QuasiTiler is an application that generates quasiperiodic tiling of the plane by projecting sections of higher-dimensional integer lattices onto the plane. Particular sections of a 5-dimensional lattice are Penrose tilings. The approach used by this program was first used by the dutch mathematician N.G. de Bruijn in 1981. Also this program provides an interesting way to interact with higher-dimensional spaces.

Originally, QuasiTiler was an interactive application written for NeXTSTEP, to conveniently generate Penrose tilings for Marjorie Senechal, a visitor at the Geometry Center during November 1993.

## Introduction

Penrose tilings of the plane come in various guises. In one of them, all tiles are copies of two rhombi, one "thick" and one "thin". The edge's lengths of both rhombi are equal; their smaller angles are 2Pi/5 and Pi/5, respectively. Penrose showed that if certain "matching rules" are obeyed, then every tiling with these rhombi is nonperiodic. Although the rules admit uncountably many different tilings, any finite region of any one of them appears infinitely many times, not only in that tiling but also in each of the others! Penrose tilings also have the substitution property: the tiles in a tiling can be grouped together into larger tiles, and the ensemble of larger tiles is again a Penrose tiling.

In 1981 de Bruijn showed that every Penrose tiling by rhombi, and also its matching rules and substitution property, can be obtained by projecting a certain 2-dimensional surface S in 5-dimensional Euclidean space onto a 2-dimensional plane E.

The surface S is composed of congruent squares whose vertices are particular points of the 5-dimensional integer lattice. The Penrose tiles are the projections of these squares on E, and their vertices are the projections of the incident lattice points.

The 2-dimensional plane E is chosen such that:
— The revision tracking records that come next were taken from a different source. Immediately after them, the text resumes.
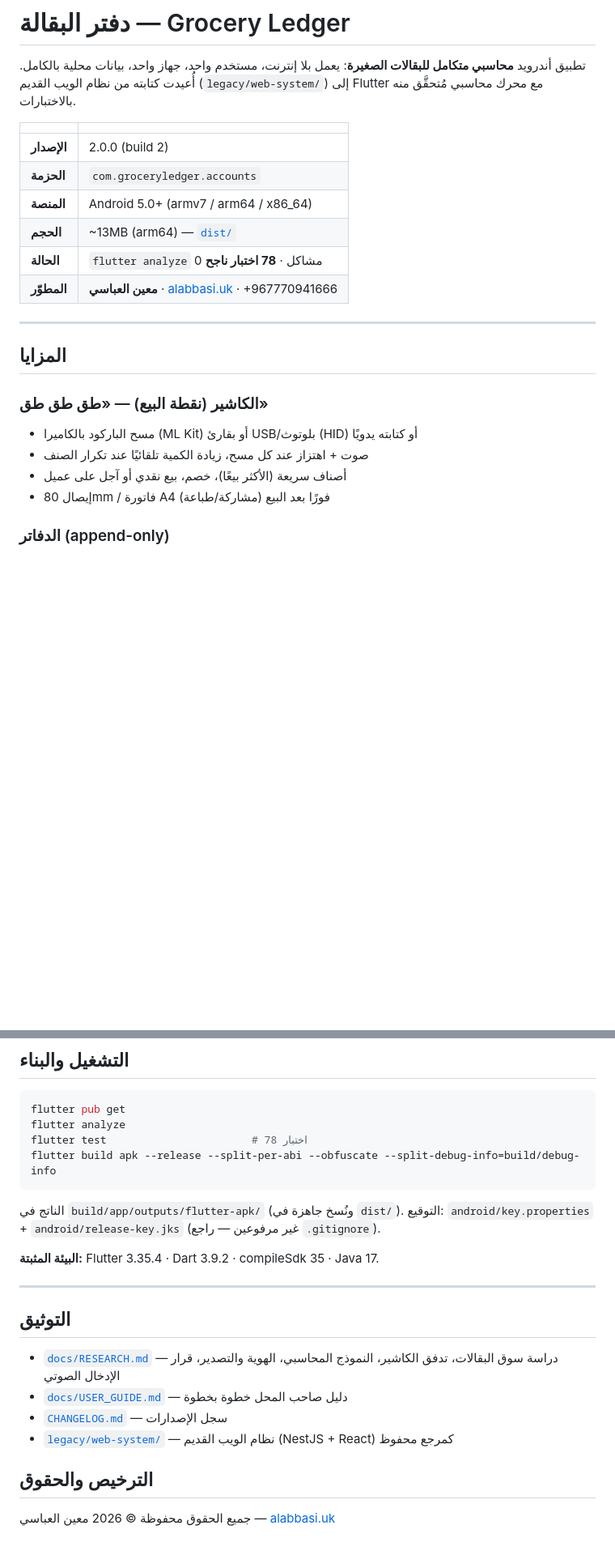
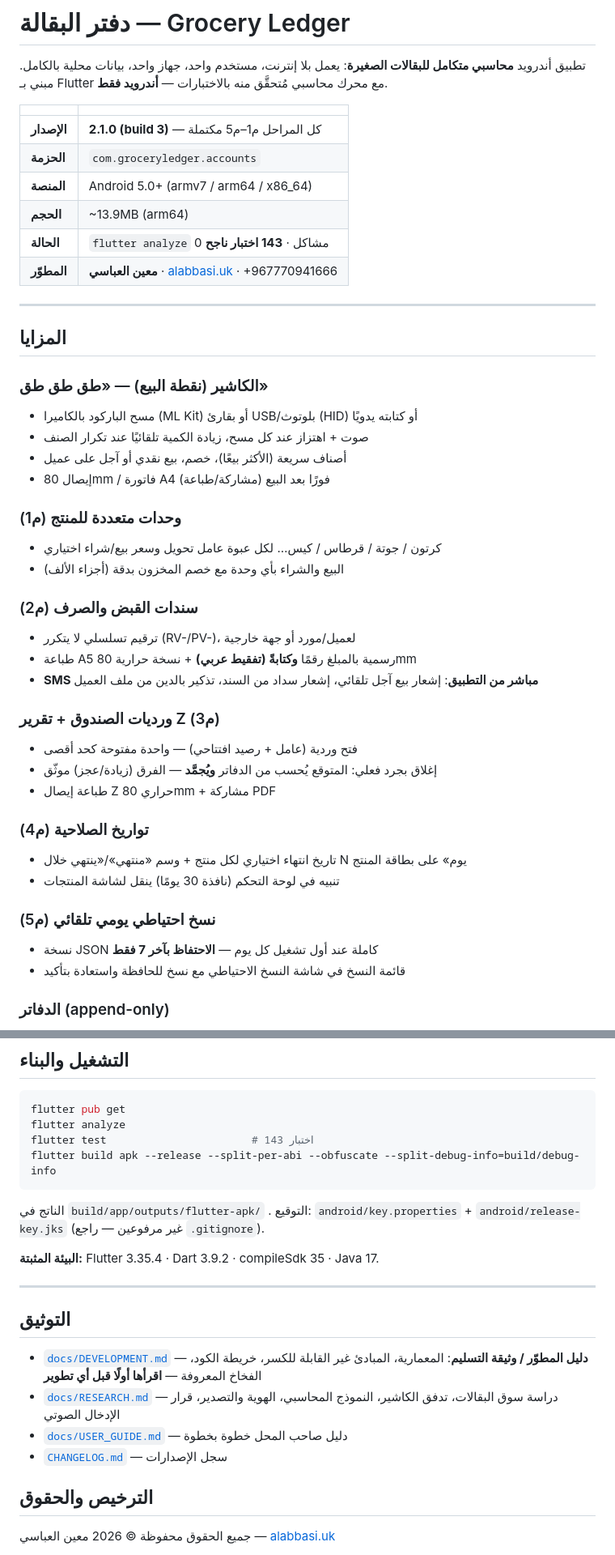
Before and after one commit to MoTechSys/mohanad-web-app-2, a Markdown page: README.md, 2 parts joined by grey strips. Shown at 81% size. Drawn GitHub-style; blank space fills up the shorter version.

Commit message:
docs: توثيق تسليم شامل — DEVELOPMENT.md (معمارية+مبادئ+خريطة كود+فخاخ) + تحديث README لـ2.1.0 (م1-م5، 143 اختبار) + دليل المستخدم بأقسام السندات/SMS/الورديات/الصلاحية/النسخ التلقائي

````diff
--- a/README.md
+++ b/README.md
@@ -3,15 +3,15 @@
 <div dir="rtl">
 
 تطبيق أندرويد **محاسبي متكامل للبقالات الصغيرة**: يعمل بلا إنترنت، مستخدم واحد، جهاز واحد، بيانات محلية بالكامل.
-أُعيدت كتابته من نظام الويب القديم (`legacy/web-system/`) إلى Flutter مع محرك محاسبي مُتحقَّق منه بالاختبارات.
+مبني بـ Flutter مع محرك محاسبي مُتحقَّق منه بالاختبارات — **أندرويد فقط**.
 
 | | |
 |---|---|
-| **الإصدار** | 2.0.0 (build 2) |
+| **الإصدار** | **2.1.0 (build 3)** — كل المراحل م1–م5 مكتملة |
 | **الحزمة** | `com.groceryledger.accounts` |
 | **المنصة** | Android 5.0+ (armv7 / arm64 / x86_64) |
-| **الحجم** | ~13MB (arm64) — [`dist/`](dist/) |
-| **الحالة** | `flutter analyze` 0 مشاكل · **78 اختبار ناجح** |
+| **الحجم** | ~13.9MB (arm64) |
+| **الحالة** | `flutter analyze` 0 مشاكل · **143 اختبار ناجح** |
 | **المطوّر** | **معين العباسي** · [alabbasi.uk](https://alabbasi.uk) · +967770941666 |
 
 ---
@@ -23,6 +23,28 @@
 - صوت + اهتزاز عند كل مسح، زيادة الكمية تلقائيًا عند تكرار الصنف
 - أصناف سريعة (الأكثر بيعًا)، خصم، بيع نقدي أو آجل على عميل
 - إيصال 80mm / فاتورة A4 فورًا بعد البيع (مشاركة/طباعة)
+
+### وحدات متعددة للمنتج (م1)
+- كرتون / جوتة / قرطاس / كيس… لكل عبوة عامل تحويل وسعر بيع/شراء اختياري
+- البيع والشراء بأي وحدة مع خصم المخزون بدقة (أجزاء الألف)
+
+### سندات القبض والصرف (م2)
+- ترقيم تسلسلي لا يتكرر (RV-/PV-)، لعميل/مورد أو جهة خارجية
+- طباعة A5 رسمية بالمبلغ رقمًا **وكتابةً (تفقيط عربي)** + نسخة حرارية 80mm
+- **SMS مباشر من التطبيق**: إشعار بيع آجل تلقائي، إشعار سداد من السند، تذكير بالدين من ملف العميل
+
+### ورديات الصندوق + تقرير Z (م3)
+- فتح وردية (عامل + رصيد افتتاحي) — واحدة مفتوحة كحد أقصى
+- إغلاق بجرد فعلي: المتوقع يُحسب من الدفاتر **ويُجمَّد** — الفرق (زيادة/عجز) موثّق
+- طباعة إيصال Z حراري 80mm + مشاركة PDF
+
+### تواريخ الصلاحية (م4)
+- تاريخ انتهاء اختياري لكل منتج + وسم «منتهي»/«ينتهي خلال N يوم» على بطاقة المنتج
+- تنبيه في لوحة التحكم (نافذة 30 يومًا) ينقل لشاشة المنتجات
+
+### نسخ احتياطي يومي تلقائي (م5)
+- نسخة JSON كاملة عند أول تشغيل كل يوم — **الاحتفاظ بآخر 7 فقط**
+- قائمة النسخ في شاشة النسخ الاحتياطي مع نسخ للحافظة واستعادة بتأكيد
 
 ### الدفاتر (append-only)
 - **العملاء**: دين، سداد، تسوية، رصيد افتتاحي، حد ائتمان، تجميد، فترة سماح، كشف حساب
@@ -89,11 +111,11 @@ lib/
 ```bash
 flutter pub get
 flutter analyze
-flutter test                       # 78 اختبار
+flutter test                       # 143 اختبار
 flutter build apk --release --split-per-abi --obfuscate --split-debug-info=build/debug-info
 ```
 
-الناتج في `build/app/outputs/flutter-apk/` (ونُسخ جاهزة في `dist/`).
+الناتج في `build/app/outputs/flutter-apk/` .
 التوقيع: `android/key.properties` + `android/release-key.jks` (غير مرفوعين — راجع `.gitignore`).
 
 **البيئة المثبتة:** Flutter 3.35.4 · Dart 3.9.2 · compileSdk 35 · Java 17.
@@ -101,10 +123,10 @@ flutter build apk --release --split-per-abi --obfuscate --split-debug-info=build
 ---
 
 ## التوثيق
+- [`docs/DEVELOPMENT.md`](docs/DEVELOPMENT.md) — **دليل المطوّر / وثيقة التسليم**: المعمارية، المبادئ غير القابلة للكسر، خريطة الكود، الفخاخ المعروفة — **اقرأها أولًا قبل أي تطوير**
 - [`docs/RESEARCH.md`](docs/RESEARCH.md) — دراسة سوق البقالات، تدفق الكاشير، النموذج المحاسبي، الهوية والتصدير، قرار الإدخال الصوتي
 - [`docs/USER_GUIDE.md`](docs/USER_GUIDE.md) — دليل صاحب المحل خطوة بخطوة
 - [`CHANGELOG.md`](CHANGELOG.md) — سجل الإصدارات
-- [`legacy/web-system/`](legacy/web-system/) — نظام الويب القديم (NestJS + React) كمرجع محفوظ
 
 ## الترخيص والحقوق
 جميع الحقوق محفوظة © 2026 معين العباسي — [alabbasi.uk](https://alabbasi.uk)
````
Also changed, not shown: docs/DEVELOPMENT.md (added, +173 -0 lines), docs/USER_GUIDE.md (+33 -3 lines).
• it is orthogonal to the body diagonal of the unit 5-dimensional cube,
• and each of the squares forming the surface project as one of the "thick" or "thin" rhombi.
One of the most fascinating aspects of de Bruijn's construction is that the properties of the Penrose tiling are encoded in the orthogonal projection of the unit 5-cube into the 3-dimensional space orthogonal to E! The projection of the unit 5-cube into 3-dimensional space is a rhombic icosahedron, which we will call K. The surface S is then determined by all the lattice points that projects inside K. We have that all the projections of the lattice points on the surface S are all contained in at most four planes parallel to E, which determine four pentagonal cross-sections of K.

What happens if we translate the projection K in the space orthogonal to E? We get different surfaces, each with its corresponding projection into E as a tiling. DeBruijn showed that if K is translated by a vector orthogonal to the diagonal W we get another Penrose tiling. But if it is translated by a vector parallel to W, we get a tiling that is not a Penrose tiling! It is easy to see this, because the tiling will contain configurations not permitted by the Penrose rules.

QuasiTiler implements a generalization of the above idea. You can generate different tilings by choosing the ambient dimension, the generating plane and the translation of the projection of the unit cell in the orthogonal space. Some will be periodic, but must of them are quasiperiodic; this depends if the "slope" of the plane is rational or irrational. Chances are that you will get a quasiperiodic tiling must of the time